What Charges Make Up My Mortgage Payment?
Monthly payments are usually composed of three portions: the principal, the interest, and escrow (typically grouped together).
The principal goes toward paying down the balance of the loan. Any money paid toward your principal increases the amount of equity you have in the property.
The interest goes to your lender as a fee for borrowing money.
The escrow covers your property taxes and homeowners insurance premiums.
This portion is only included in your payment if you have an escrow account.
Scroll below to see details on “escrow accounts!”
- Credit Score. Higher credit score = lower rates
- Home Location. Interest rates vary from state to state. California may have very different rates than Florida, for example
- Home Price and Loan Amount
- Down Payment Amount. The larger the down payment, the lower the rate.
- Loan Term. The term of a loan is how long you have to pay the loan off. Usually shorter terms = lower rate, but higher monthly payments.
- Interest Rate Type. Fixed interest rates don’t change over time. Adjustable rates have an initial fixed period, but that rate might increase significantly later on.
- Loan Type. Including: conventional, FHA, USDA, VA, and “non-agency” loans.
- WHERE YOU GET YOUR MORTGAGE. At fiber, our prorietary pricing algorithim instantly checks eligibility and returns the absolute best option every time.
What are Mortgage Points?
Points, also known as discount points or mortgage points, lower your interest rate in exchange for an upfront fee.
By paying points, you pay more upfront, but you receive a lower interest rate and therefore pay less over time.
Paying mortgage points is also called “buying down the rate,” which can lower your monthly mortgage payment.
One point costs 1 percent of your mortgage amount (or $1,000 for every $100,000). Sometimes “buying points” can happen in half a point increments, as well.
Mortgage points can be a good choice for someone who knows they will keep the loan for a long time.
Mortgage points would be paid at closing, in addition to closing costs and down payment.
What is PMI?
PMI stands for Private Mortgage Insurance. It’s usually required with all loans whose down payment is less than 20%. You can CANCEL the PMI (ie: stop paying for it) once your loan balance drops below 80% of your original home value.

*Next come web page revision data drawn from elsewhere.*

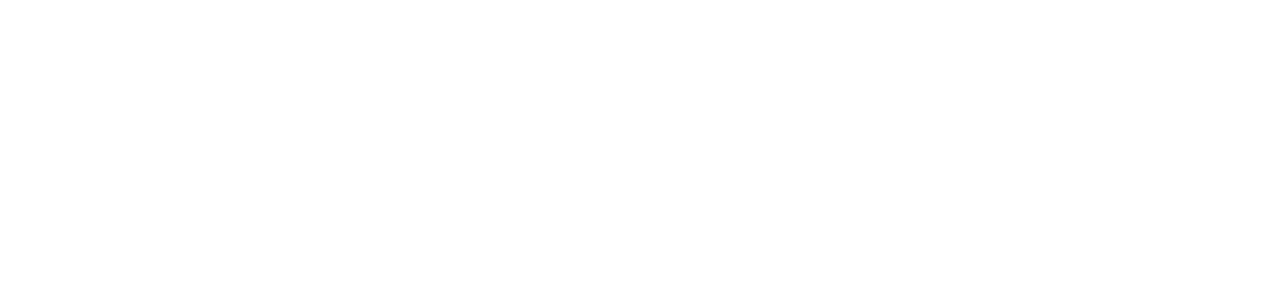
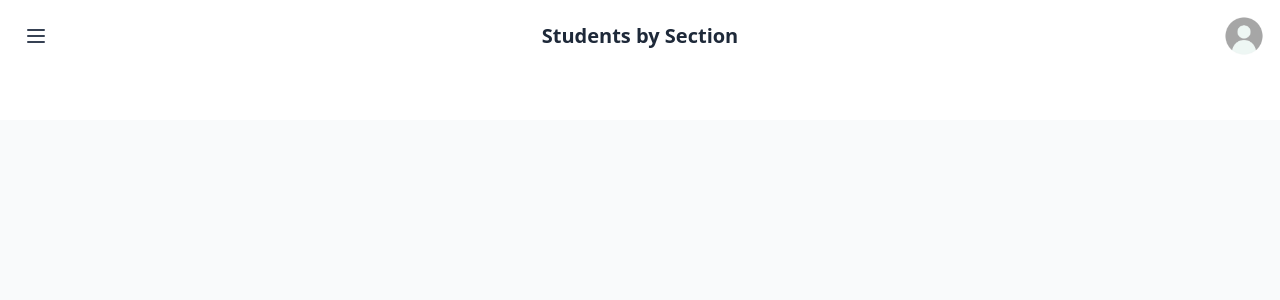
Before and after one commit to yaen-li/FC_Timetable_Management_System, a Vue app in the folder Frontend/: page /students-by-section in a window 1280 px wide. Before the commit this address had no page. Shown: the top 300 px of the page. Built offline with nearby package versions, Linux system fonts and the light colour scheme.

Commit message:
router with place holders

```diff
--- a/Frontend/src/views/DashboardView.vue
+++ b/Frontend/src/views/DashboardView.vue
@@ -16,7 +16,7 @@
         </button>
         <h1 class="text-xl font-semibold text-gray-800">Dashboard</h1>
         <div class="h-10 w-10 rounded-full overflow-hidden bg-gray-300">
-          <img :src="userData.avatar" alt="Avatar" class="object-cover h-full w-full"
+          <img src="@/assets/user-avatar.jpg" alt="Avatar" class="object-cover h-full w-full"
                onerror="this.style.display='none'" />
         </div>
       </header>
@@ -34,7 +34,7 @@
         <!-- Profile Card -->
         <div class="bg-white rounded-lg border p-4 mb-6 flex items-center">
           <div class="h-12 w-12 rounded-full overflow-hidden mr-3 bg-gray-300">
-            <img :src="userData.avatar" alt="User Avatar" class="object-cover h-full w-full"
+            <img src="@/assets/user-avatar.jpg" alt="User Avatar" class="object-cover h-full w-full"
                  onerror="this.style.display='none'" />
           </div>
           <div>
@@ -54,7 +54,7 @@
 
         <!-- Today's Classes -->
         <div class="mb-6">
-          <h3 class="font-medium mb-3">Today's Classes</h3>
+          <h3 class="font-medium mb-3">Yesterday's Classes</h3>
           <div v-if="todayClasses.length">
             <div
               v-for="(cls, idx) in todayClasses"
@@ -207,7 +207,6 @@ export default {
         })
       }
 
-      // 5) split today's vs upcoming
       todayClasses.value = all.filter(e => e.dayNum === todayNum)
       upcomingClasses.value = all
         .filter(e => e.dayNum > todayNum)
@@ -235,10 +234,6 @@ export default {
 }
 </script>
 
-<style scoped>
-/* (retain your existing styles) */
-</style>
-
 
 <style>
 html, body {
--- /dev/null
+++ b/Frontend/src/views/LecturerScheduleView.vue
@@ -0,0 +1,37 @@
+<template>
+    <div class="relative min-h-screen bg-gray-50">
+      <Sidebar :open="sidebarOpen" @update:open="val => sidebarOpen = val" />
+
+      <div class="flex flex-col">
+        <header class="flex items-center justify-between p-4 bg-white shadow">
+          <button @click="sidebarOpen = true" class="p-2">
+            <svg class="h-6 w-6 text-gray-700" fill="none" stroke="currentColor" viewBox="0 0 24 24">
+              <path stroke-linecap="round" stroke-linejoin="round" stroke-width="2" d="M4 6h16M4 12h16M4 18h16" />
+            </svg>
+          </button>
+          <h1 class="text-xl font-semibold text-gray-800">Lecturer Schedule</h1>
+          <div class="h-10 w-10 rounded-full overflow-hidden bg-gray-300">
+            <img src="@/assets/user-avatar.jpg" alt="Avatar" class="object-cover h-full w-full" />
+          </div>
+        </header>
+
+        <main class="p-4 sm:p-6 bg-white flex-1">
+          <!-- Empty for now -->
+        </main>
+      </div>
+    </div>
+  </template>
+
+  <script>
+  import Sidebar from '@/components/Sidebar.vue'
+  import { ref } from 'vue'
+
+  export default {
+    name: 'LecturerScheduleView',
+    components: { Sidebar },
+    setup() {
+      const sidebarOpen = ref(false)
+      return { sidebarOpen }
+    }
+  }
+  </script>
--- a/Frontend/src/views/ProfileView.vue
+++ b/Frontend/src/views/ProfileView.vue
@@ -19,7 +19,7 @@
           </button>
           <h1 class="text-xl font-bold">Profile</h1>
           <div class="h-8 w-8 rounded-full overflow-hidden">
-            <img :src="user.avatar" alt="Avatar" class="object-cover h-full w-full"/>
+            <img src="@/assets/user-avatar.jpg" alt="Avatar" class="object-cover h-full w-full"/>
           </div>
         </header>
 
@@ -28,7 +28,7 @@
           <!-- Avatar & Name -->
           <div class="flex flex-col items-center mb-6">
             <div class="h-24 w-24 rounded-full overflow-hidden shadow-md mb-4">
-              <img :src="user.avatar" alt="Avatar" class="object-cover h-full w-full"/>
+              <img src="@/assets/user-avatar.jpg" alt="Avatar" class="object-cover h-full w-full"/>
             </div>
             <h2 class="text-lg font-semibold">{{ user.full_name }}</h2>
             <p class="text-sm text-gray-500">@{{ user.login_name }}</p>
@@ -88,7 +88,7 @@
         this.user.description = userData.description || '';
         this.user.session_id = userData.session_id || '';
         this.user.email = userData.email || '';
-        this.user.avatar = '@/assets/user-avatar.jpg'; // default avatar if not provided
+        this.user.avatar = '@/assets/user-avatar.jpg'; // default avatar
       } else {
         console.error('No user session found! Redirecting to login.');
         this.$router.push({ name: 'Login' });
--- /dev/null
+++ b/Frontend/src/views/RoomAvailabilityView.vue
@@ -0,0 +1,37 @@
+<template>
+    <div class="relative min-h-screen bg-gray-50">
+      <Sidebar :open="sidebarOpen" @update:open="val => sidebarOpen = val" />
+
+      <div class="flex flex-col">
+        <header class="flex items-center justify-between p-4 bg-white shadow">
+          <button @click="sidebarOpen = true" class="p-2">
+            <svg class="h-6 w-6 text-gray-700" fill="none" stroke="currentColor" viewBox="0 0 24 24">
+              <path stroke-linecap="round" stroke-linejoin="round" stroke-width="2" d="M4 6h16M4 12h16M4 18h16" />
+            </svg>
+          </button>
+          <h1 class="text-xl font-semibold text-gray-800">Room Availability</h1>
+          <div class="h-10 w-10 rounded-full overflow-hidden bg-gray-300">
+            <img src="@/assets/user-avatar.jpg" alt="Avatar" class="object-cover h-full w-full" />
+          </div>
+        </header>
+
+        <main class="p-4 sm:p-6 bg-white flex-1">
+          <!-- Empty for now -->
+        </main>
+      </div>
+    </div>
+  </template>
+
+  <script>
+  import Sidebar from '@/components/Sidebar.vue'
+  import { ref } from 'vue'
+
+  export default {
+    name: 'RoomAvailabilityView',
+    components: { Sidebar },
+    setup() {
+      const sidebarOpen = ref(false)
+      return { sidebarOpen }
+    }
+  }
+  </script>
--- /dev/null
+++ b/Frontend/src/views/StudentsBySectionView.vue
@@ -0,0 +1,37 @@
+<template>
+    <div class="relative min-h-screen bg-gray-50">
+      <Sidebar :open="sidebarOpen" @update:open="val => sidebarOpen = val" />
+
+      <div class="flex flex-col">
+        <header class="flex items-center justify-between p-4 bg-white shadow">
+          <button @click="sidebarOpen = true" class="p-2">
+            <svg class="h-6 w-6 text-gray-700" fill="none" stroke="currentColor" viewBox="0 0 24 24">
+              <path stroke-linecap="round" stroke-linejoin="round" stroke-width="2" d="M4 6h16M4 12h16M4 18h16" />
+            </svg>
+          </button>
+          <h1 class="text-xl font-semibold text-gray-800">Students by Section</h1>
+          <div class="h-10 w-10 rounded-full overflow-hidden bg-gray-300">
+            <img src="@/assets/user-avatar.jpg" alt="Avatar" class="object-cover h-full w-full" />
+          </div>
+        </header>
+
+        <main class="p-4 sm:p-6 bg-white flex-1">
+          <!-- Empty for now -->
+        </main>
+      </div>
+    </div>
+  </template>
+
+  <script>
+  import Sidebar from '@/components/Sidebar.vue'
+  import { ref } from 'vue'
+
+  export default {
+    name: 'StudentsBySectionView',
+    components: { Sidebar },
+    setup() {
+      const sidebarOpen = ref(false)
+      return { sidebarOpen }
+    }
+  }
+  </script>
--- /dev/null
+++ b/Frontend/src/views/SubjectListView.vue
@@ -0,0 +1,37 @@
+<template>
+    <div class="relative min-h-screen bg-gray-50">
+      <Sidebar :open="sidebarOpen" @update:open="val => sidebarOpen = val" />
+
+      <div class="flex flex-col">
+        <header class="flex items-center justify-between p-4 bg-white shadow">
+          <button @click="sidebarOpen = true" class="p-2">
+            <svg class="h-6 w-6 text-gray-700" fill="none" stroke="currentColor" viewBox="0 0 24 24">
+              <path stroke-linecap="round" stroke-linejoin="round" stroke-width="2" d="M4 6h16M4 12h16M4 18h16" />
+            </svg>
+          </button>
+          <h1 class="text-xl font-semibold text-gray-800">Subject List</h1>
+          <div class="h-10 w-10 rounded-full overflow-hidden bg-gray-300">
+            <img src="@/assets/user-avatar.jpg" alt="Avatar" class="object-cover h-full w-full" />
+          </div>
+        </header>
+
+        <main class="p-4 sm:p-6 bg-white flex-1">
+          <!-- Empty for now -->
+        </main>
+      </div>
+    </div>
+  </template>
+
+  <script>
+  import Sidebar from '@/components/Sidebar.vue'
+  import { ref } from 'vue'
+
+  export default {
+    name: 'SubjectListView',
+    components: { Sidebar },
+    setup() {
+      const sidebarOpen = ref(false)
+      return { sidebarOpen }
+    }
+  }
+  </script>
```
Also changed, not shown: Frontend/src/router/index.js (+9 -0 lines).
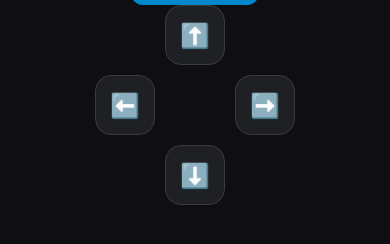
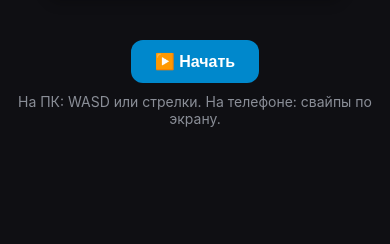
Before and after one commit to 321maslow-cloud/mini-hub-app, a Flask app: page / in a window 390 px wide. Shown: the part 569-813 px from the top of that part. Run offline with Flask 3, Linux system fonts and the light colour scheme; the page is wider than the window, and the part outside it is not shown.

Commit message:
Add files via upload

```diff
--- a/templates/index.html
+++ b/templates/index.html
@@ -73,37 +73,8 @@
         }
 
         .controls {
-            display: grid;
-            grid-template-columns: repeat(3, 1fr);
-            grid-template-rows: repeat(3, 1fr);
-            gap: 10px;
-            width: 200px;
-            height: 200px;
-            display: none; /* Скрыты на ПК */
+            display: none; /* Скрыты всегда */
         }
-
-        @media (max-width: 600px) {
-            .controls {
-                display: grid;
-            }
-        }
-
-        .control-btn {
-            background-color: var(--card-bg);
-            color: var(--text-color);
-            border: 1px solid #3a3b40;
-            border-radius: var(--border-radius);
-            font-size: 24px;
-            display: flex;
-            align-items: center;
-            justify-content: center;
-            cursor: pointer;
-        }
-
-        .up { grid-column: 2; grid-row: 1; }
-        .left { grid-column: 1; grid-row: 2; }
-        .right { grid-column: 3; grid-row: 2; }
-        .down { grid-column: 2; grid-row: 3; }
 
         .start-btn {
             padding: 12px 24px;
@@ -129,6 +100,13 @@
             text-align: center;
             display: none;
         }
+
+        .instructions {
+            color: var(--secondary-text);
+            font-size: 14px;
+            margin-top: 10px;
+            text-align: center;
+        }
     </style>
 </head>
 <body>
@@ -145,13 +123,7 @@
         <canvas id="game-board" width="300" height="300"></canvas>
 
         <button class="start-btn" id="start-btn">▶️ Начать</button>
-
-        <div class="controls">
-            <div class="control-btn up" onclick="changeDirection('up')">⬆️</div>
-            <div class="control-btn left" onclick="changeDirection('left')">⬅️</div>
-            <div class="control-btn right" onclick="changeDirection('right')">➡️</div>
-            <div class="control-btn down" onclick="changeDirection('down')">⬇️</div>
-        </div>
+        <div class="instructions">На ПК: WASD или стрелки. На телефоне: свайпы по экрану.</div>
     </div>
 
     <div class="game-over" id="game-over">
@@ -172,15 +144,25 @@
         const gridSize = 15;
         const tileCount = canvas.width / gridSize;
 
-        let snake = [{x: 10, y: 10}];
-        let food = {x: 5, y: 5};
+        let snake = [];
+        let food = {};
         let dx = 0;
         let dy = 0;
         let score = 0;
         let highScore = localStorage.getItem('snakeHighScore') || 0;
         let gameRunning = false;
+        let gameStarted = false; // Новое: проверка, начата ли игра
 
         highScoreDisplay.textContent = highScore;
+
+        function initGame() {
+            snake = [{x: 10, y: 10}];
+            dx = 0;
+            dy = 0;
+            score = 0;
+            scoreDisplay.textContent = score;
+            generateFood();
+        }
 
         function drawSnake() {
             ctx.fillStyle = '#4CAF50';
@@ -251,10 +235,20 @@
         }
 
         function startGame() {
-            if (gameRunning) return;
+            if (gameStarted) {
+                // Если игра уже начата, то ставим на паузу/снимаем с паузы
+                if (gameRunning) {
+                    pauseGame();
+                } else {
+                    resumeGame();
+                }
+                return;
+            }
 
-            resetGame();
+            // Первая игра
+            initGame();
             gameRunning = true;
+            gameStarted = true;
             startBtn.textContent = '⏸️ Пауза';
             gameLoop();
         }
@@ -264,18 +258,15 @@
             startBtn.textContent = '▶️ Продолжить';
         }
 
-        function toggleGame() {
-            if (gameRunning) {
-                pauseGame();
-            } else {
-                startBtn.textContent = '⏸️ Пауза';
-                gameRunning = true;
-                gameLoop();
-            }
+        function resumeGame() {
+            gameRunning = true;
+            startBtn.textContent = '⏸️ Пауза';
+            gameLoop();
         }
 
         function gameOver() {
             gameRunning = false;
+            gameStarted = false; // Сбрасываем, чтобы можно было снова нажать "Начать"
             startBtn.textContent = '▶️ Начать';
             finalScoreDisplay.textContent = score;
 
@@ -289,17 +280,12 @@
         }
 
         function resetGame() {
-            snake = [{x: 10, y: 10}];
-            dx = 0;
-            dy = 0;
-            score = 0;
-            scoreDisplay.textContent = score;
-            generateFood();
             gameOverScreen.style.display = 'none';
+            // Игра начнётся заново при нажатии "Начать"
         }
 
         function changeDirection(direction) {
-            if (!gameRunning) return;
+            if (!gameRunning || (dx === 0 && dy === 0 && !gameStarted)) return; // Не меняем, если игра не начата
 
             switch (direction) {
                 case 'up':
@@ -397,8 +385,9 @@
             e.preventDefault(); // Предотвращаем прокрутку
         });
 
-        startBtn.addEventListener('click', toggleGame);
-        generateFood();
+        startBtn.addEventListener('click', startGame);
+        // Инициализация игры (но не запуск)
+        initGame();
     </script>
 </body>
 </html>
```
Also changed, not shown: other parts of templates/index.html (+5 -1 lines).
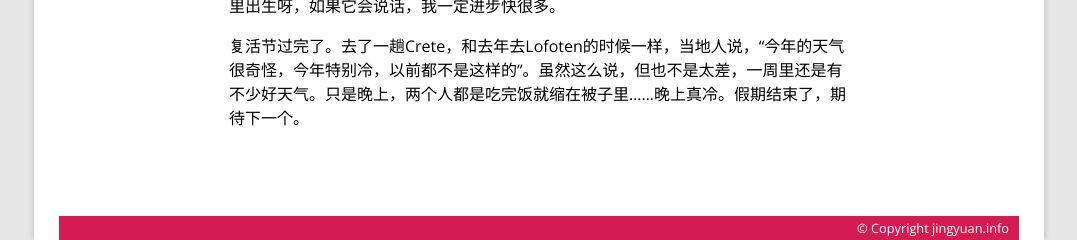
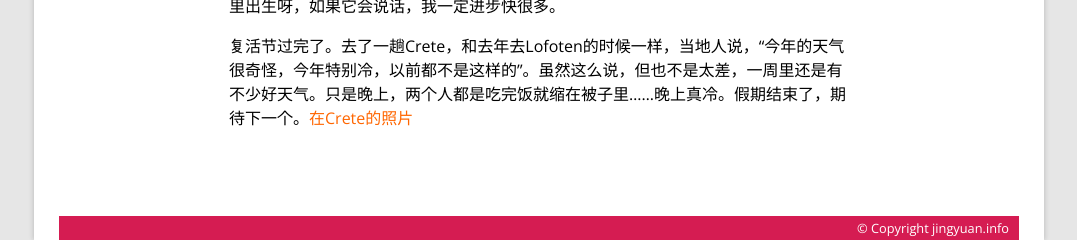
Before and after one commit to jingyuan/jingyuan.github.com, a Jekyll site: the page built from _posts/story/2015-04-06-i-work.md, in a window 1280 px wide. Shown: the part 1058-1298 px from the top of the page, without its empty margins (101-1178 px from the left). Built offline with Jekyll 4.4.1, drawn with Linux system fonts in a browser that asks for light colours; nearby versions of some CDN libraries; Markdown is read by kramdown in place of the engine named in the settings; comment, search, counter and statistics services are not loaded.

Commit message:
add link

```diff
--- a/_posts/story/2015-04-06-i-work.md
+++ b/_posts/story/2015-04-06-i-work.md
@@ -14,4 +14,4 @@ category: story
 
 工作中除了老板有时候对我的语言很绝望之外，其余都还算好。去年给老板写邮件请假的时候，两行话，N个错误。老板只好从自己的小隔间走出来帮我改正。虽然奇囧无比，但心里还是非常感谢的。大家在公司都和我说挪威语，听不懂的时候，他们会说慢些，还是不懂，呵呵，就算了，不是工作上的事情，就呵呵啦。现在我的语言处在一个很艰难的阶段，英语也说不好，还略带挪威口音，挪威语也进步不快，真是难堪。语言是一门需要消耗时间学习的工具，好像没什么捷径。每次看着家喵都暗自叹气，它在这里出生呀，如果它会说话，我一定进步快很多。
 
-复活节过完了。去了一趟Crete，和去年去Lofoten的时候一样，当地人说，“今年的天气很奇怪，今年特别冷，以前都不是这样的”。虽然这么说，但也不是太差，一周里还是有不少好天气。只是晚上，两个人都是吃完饭就缩在被子里……晚上真冷。假期结束了，期待下一个。
+复活节过完了。去了一趟Crete，和去年去Lofoten的时候一样，当地人说，“今年的天气很奇怪，今年特别冷，以前都不是这样的”。虽然这么说，但也不是太差，一周里还是有不少好天气。只是晚上，两个人都是吃完饭就缩在被子里……晚上真冷。假期结束了，期待下一个。<span style="color:#ff6600;"><a href="https://www.flickr.com/photos/hjingyuan/sets/72157651769880131/"><span style="color:#ff6600;">在Crete的照片</span></a></span>
```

WHEN YOU GET A MORTGAGE THROUGH FIBER, we’ll send you an email on the exact date this is scheduled to happen to remind you to request a PMI cancellation!
What is MIP?
MIP is short for Mortgage Insurance Premium. If you get a government sponsored loan (FHA, VA, USDA, etc), you will be required to pay MIP at funding and in addition to your interest rate, for the life of the loan.
What are Costs to Close, or Closing Costs?
When you are buying a home, you generally pay several costs associated with that transaction.
Generally, these are fees paid to third parties like appraisal and home inspection companies, title companies, and taxing authorities.
Closing costs are typically around 3% of the purchase price of the home. Sometimes closing costs can be paid by the Seller, and sometimes the cost to close is funded by a specialty program you may qualify for. (Ask us for details!)
Cost to close is separate, and an additional amount than your down payment.
Closing Costs + Down Payment = Total Due at Closing
What is Escrow?
An escrow account is set up by your mortgage lender to pay certain property-related expenses.
The money that goes into the account comes from a portion of your monthly mortgage payment.
Many lenders require that you pay your property taxes and home owners insurance using escrow, so they can make sure that the bill gets paid.
Your mortgage servicer will manage the escrow account and pay these bills on your behalf.
Escrow accounts basically consolidate several homeowner “fees” to come out of one account versus several accounts and different payees
What is APR?
An annual percentage rate (APR) is a broader measure of the cost to you of borrowing money, expressed as a percentage rate.
The APR reflects not only the interest rate but also points, mortgage broker fees, and other charges that you pay to get the loan.
Think of APR as the single number you can compare across lenders to understand the cost of the mortgage.